===== Input data

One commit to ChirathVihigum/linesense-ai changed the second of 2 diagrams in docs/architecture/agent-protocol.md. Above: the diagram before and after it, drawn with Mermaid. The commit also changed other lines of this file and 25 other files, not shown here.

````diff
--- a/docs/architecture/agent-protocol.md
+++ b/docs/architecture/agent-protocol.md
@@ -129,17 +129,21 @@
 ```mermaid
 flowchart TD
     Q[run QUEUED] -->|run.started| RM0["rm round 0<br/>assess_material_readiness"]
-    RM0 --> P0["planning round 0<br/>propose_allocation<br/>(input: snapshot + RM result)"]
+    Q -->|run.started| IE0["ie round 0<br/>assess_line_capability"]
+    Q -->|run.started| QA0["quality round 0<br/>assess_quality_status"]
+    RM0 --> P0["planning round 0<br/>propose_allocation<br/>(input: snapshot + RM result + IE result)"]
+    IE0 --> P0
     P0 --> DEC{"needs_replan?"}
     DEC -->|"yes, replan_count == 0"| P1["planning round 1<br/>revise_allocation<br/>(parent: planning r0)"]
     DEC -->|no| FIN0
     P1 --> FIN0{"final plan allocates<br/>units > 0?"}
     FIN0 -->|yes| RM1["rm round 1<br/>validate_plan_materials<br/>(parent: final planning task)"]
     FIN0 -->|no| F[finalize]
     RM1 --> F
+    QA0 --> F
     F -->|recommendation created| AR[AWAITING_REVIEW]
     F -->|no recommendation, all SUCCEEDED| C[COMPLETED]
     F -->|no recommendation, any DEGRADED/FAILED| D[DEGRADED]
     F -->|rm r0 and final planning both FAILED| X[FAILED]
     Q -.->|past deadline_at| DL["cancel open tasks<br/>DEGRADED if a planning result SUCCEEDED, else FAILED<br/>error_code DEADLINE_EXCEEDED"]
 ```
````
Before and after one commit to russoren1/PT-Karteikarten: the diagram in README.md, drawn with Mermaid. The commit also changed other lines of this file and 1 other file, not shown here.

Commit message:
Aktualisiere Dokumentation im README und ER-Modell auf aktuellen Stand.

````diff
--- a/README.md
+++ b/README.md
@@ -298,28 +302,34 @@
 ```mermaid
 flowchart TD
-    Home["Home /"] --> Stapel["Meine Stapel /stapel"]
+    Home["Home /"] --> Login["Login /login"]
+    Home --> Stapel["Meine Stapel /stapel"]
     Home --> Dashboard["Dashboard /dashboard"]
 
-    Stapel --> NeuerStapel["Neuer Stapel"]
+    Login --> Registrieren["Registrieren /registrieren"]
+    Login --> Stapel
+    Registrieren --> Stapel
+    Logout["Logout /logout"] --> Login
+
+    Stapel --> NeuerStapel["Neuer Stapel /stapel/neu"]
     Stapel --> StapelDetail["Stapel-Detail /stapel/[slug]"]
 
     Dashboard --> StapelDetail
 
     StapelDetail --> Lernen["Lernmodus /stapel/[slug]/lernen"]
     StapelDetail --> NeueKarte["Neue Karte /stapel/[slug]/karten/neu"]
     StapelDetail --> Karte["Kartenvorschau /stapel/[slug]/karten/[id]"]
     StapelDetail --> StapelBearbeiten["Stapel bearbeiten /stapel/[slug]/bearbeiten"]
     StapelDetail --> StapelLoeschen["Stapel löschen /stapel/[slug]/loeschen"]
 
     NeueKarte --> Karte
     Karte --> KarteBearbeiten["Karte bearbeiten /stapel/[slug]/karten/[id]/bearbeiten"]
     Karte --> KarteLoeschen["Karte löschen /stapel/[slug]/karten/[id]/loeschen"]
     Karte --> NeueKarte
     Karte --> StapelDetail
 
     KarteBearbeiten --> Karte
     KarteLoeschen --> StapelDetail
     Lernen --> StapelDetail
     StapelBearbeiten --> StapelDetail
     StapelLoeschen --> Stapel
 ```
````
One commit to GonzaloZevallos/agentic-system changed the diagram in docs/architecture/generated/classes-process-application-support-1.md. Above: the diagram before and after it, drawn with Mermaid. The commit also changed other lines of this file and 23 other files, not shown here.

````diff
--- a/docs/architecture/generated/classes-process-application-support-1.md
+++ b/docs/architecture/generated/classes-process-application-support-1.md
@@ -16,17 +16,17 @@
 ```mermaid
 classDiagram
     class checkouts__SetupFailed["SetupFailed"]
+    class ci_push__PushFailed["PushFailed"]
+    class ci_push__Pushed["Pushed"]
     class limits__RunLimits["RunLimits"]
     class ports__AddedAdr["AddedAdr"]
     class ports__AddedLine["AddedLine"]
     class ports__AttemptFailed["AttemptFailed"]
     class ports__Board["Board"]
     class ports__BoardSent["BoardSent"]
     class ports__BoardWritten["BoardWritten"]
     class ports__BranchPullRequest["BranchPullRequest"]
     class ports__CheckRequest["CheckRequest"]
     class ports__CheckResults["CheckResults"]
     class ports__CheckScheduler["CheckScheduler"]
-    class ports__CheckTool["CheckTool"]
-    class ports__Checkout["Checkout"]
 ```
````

==========

What is being asked: The word "Login" appears in how many lines of the data? Answer with only the number.

Exercise solution: 4